Users can always make an informed choice as to whether they should proceed with certain services offered by InformIT. If you choose to remove yourself from our mailing list(s) simply visit the following page and uncheck any communication you no longer want to receive: www.informit.com/u.aspx.

Sale of Personal Information

Pearson does not rent or sell personal information in exchange for any payment of money.

While Pearson does not sell personal information, as defined in Nevada law, Nevada residents may email a request for no sale of their personal information to NevadaDesignatedRequest@pearson.com.

Supplemental Privacy Statement for California Residents

California residents should read our Supplemental privacy statement for California residents in conjunction with this Privacy Notice. The Supplemental privacy statement for California residents explains Pearson's commitment to comply with California law and applies to personal information of California residents collected in connection with this site and the Services.

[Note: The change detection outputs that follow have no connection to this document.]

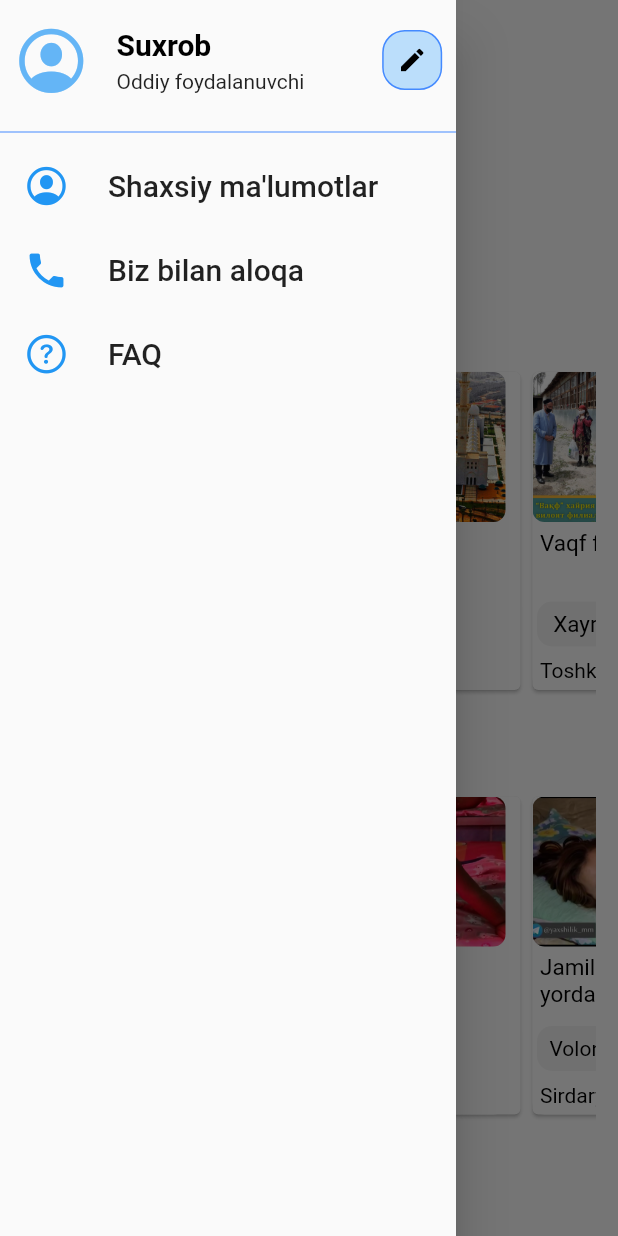
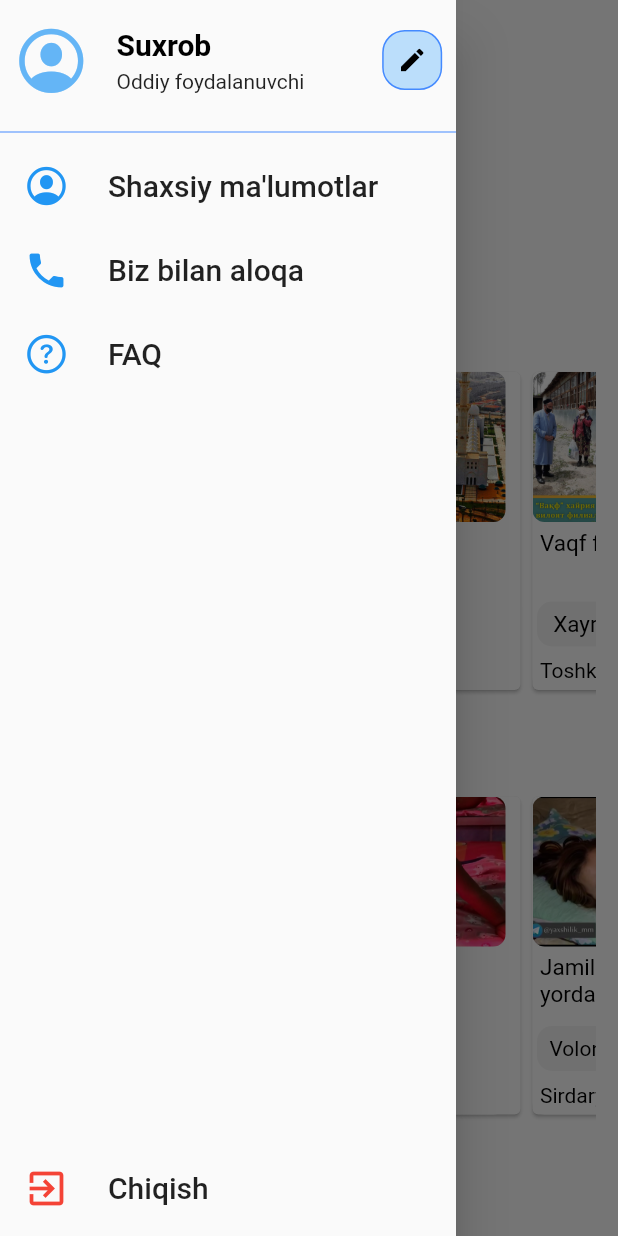
Before and after one commit to ArturSadulloyev/saxovat, a Flutter app: the screen it shows after launch, with the side drawer open, on a phone screen of 412 x 824 dp. Run offline on Flutter 3.47's test engine with Material 2 defaults, Android fonts, the phone set to English and light mode, and no system bars; our stand-ins replace firebase_core, image_picker, mask_text_input_formatter; missing offline and left inert: intro_screen_onboarding_flutter; accounts and stored records are empty.

Commit message:
commit chiqish

```diff
--- a/lib/pages/home_page.dart
+++ b/lib/pages/home_page.dart
@@ -6,7 +6,6 @@ import 'package:saxovat/pages/faq_page.dart';
 import 'package:saxovat/pages/profile_page.dart';
 import 'package:saxovat/services/database_service.dart';
 import 'package:saxovat/views/font.dart';
-import 'package:saxovat/views/home_page/carousel.dart';
 import 'package:saxovat/views/home_page/category_btn.dart';
 import 'package:saxovat/views/home_page/charity_view.dart';
 import 'package:saxovat/views/home_page/donation_view.dart';
@@ -162,6 +161,26 @@ class _HomePageState extends State<HomePage> {
                 );
               },
             ),
+            SizedBox(height: 500,),
+            ListTile(
+              leading: const Icon(
+                Icons.exit_to_app,
+                color: Colors.red,
+                size: 30,
+              ),
+              title: const Text(
+                "Chiqish",
+                style: TextStyle(fontSize: 20),
+              ),
+              onTap: () {
+                Navigator.push(
+                  context,
+                  MaterialPageRoute(
+                    builder: (context) => HomePage(),
+                  ),
+                );
+              },
+            ),
           ],
         ),
       ),
@@ -173,7 +192,6 @@ class _HomePageState extends State<HomePage> {
             mainAxisSize: MainAxisSize.min,
             children: [
               const SizedBox(height: 10),
-
               Text('Kategoriyalar', style: font(size: 20)),
               const SizedBox(height: 20),
               const CategorySelectBtn(),
```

Sharing and Disclosure

Pearson may disclose personal information, as follows:

  • As required by law.
  • With the consent of the individual (or their parent, if the individual is a minor)
  • In response to a subpoena, court order or legal process, to the extent permitted or required by law
  • To protect the security and safety of individuals, data, assets and systems, consistent with applicable law
  • In connection the sale, joint venture or other transfer of some or all of its company or assets, subject to the provisions of this Privacy Notice
  • To investigate or address actual or suspected fraud or other illegal activities
  • To exercise its legal rights, including enforcement of the Terms of Use for this site or another contract
  • To affiliated Pearson companies and other companies and organizations who perform work for Pearson and are obligated to protect the privacy of personal information consistent with this Privacy Notice
  • To a school, organization, company or government agency, where Pearson collects or processes the personal information in a school setting or on behalf of such organization, company or government agency.


This web site contains links to other sites. Please be aware that we are not responsible for the privacy practices of such other sites. We encourage our users to be aware when they leave our site and to read the privacy statements of each and every web site that collects Personal Information. This privacy statement applies solely to information collected by this web site.

Requests and Contact

Please contact us about this Privacy Notice or if you have any requests or questions relating to the privacy of your personal information.

Changes to this Privacy Notice

We may revise this Privacy Notice through an updated posting. We will identify the effective date of the revision in the posting. Often, updates are made to provide greater clarity or to comply with changes in regulatory requirements. If the updates involve material changes to the collection, protection, use or disclosure of Personal Information, Pearson will provide notice of the change through a conspicuous notice on this site or other appropriate way. Continued use of the site after the effective date of a posted revision evidences acceptance. Please contact us if you have questions or concerns about the Privacy Notice or any objection to any revisions.

Last Update: November 17, 2020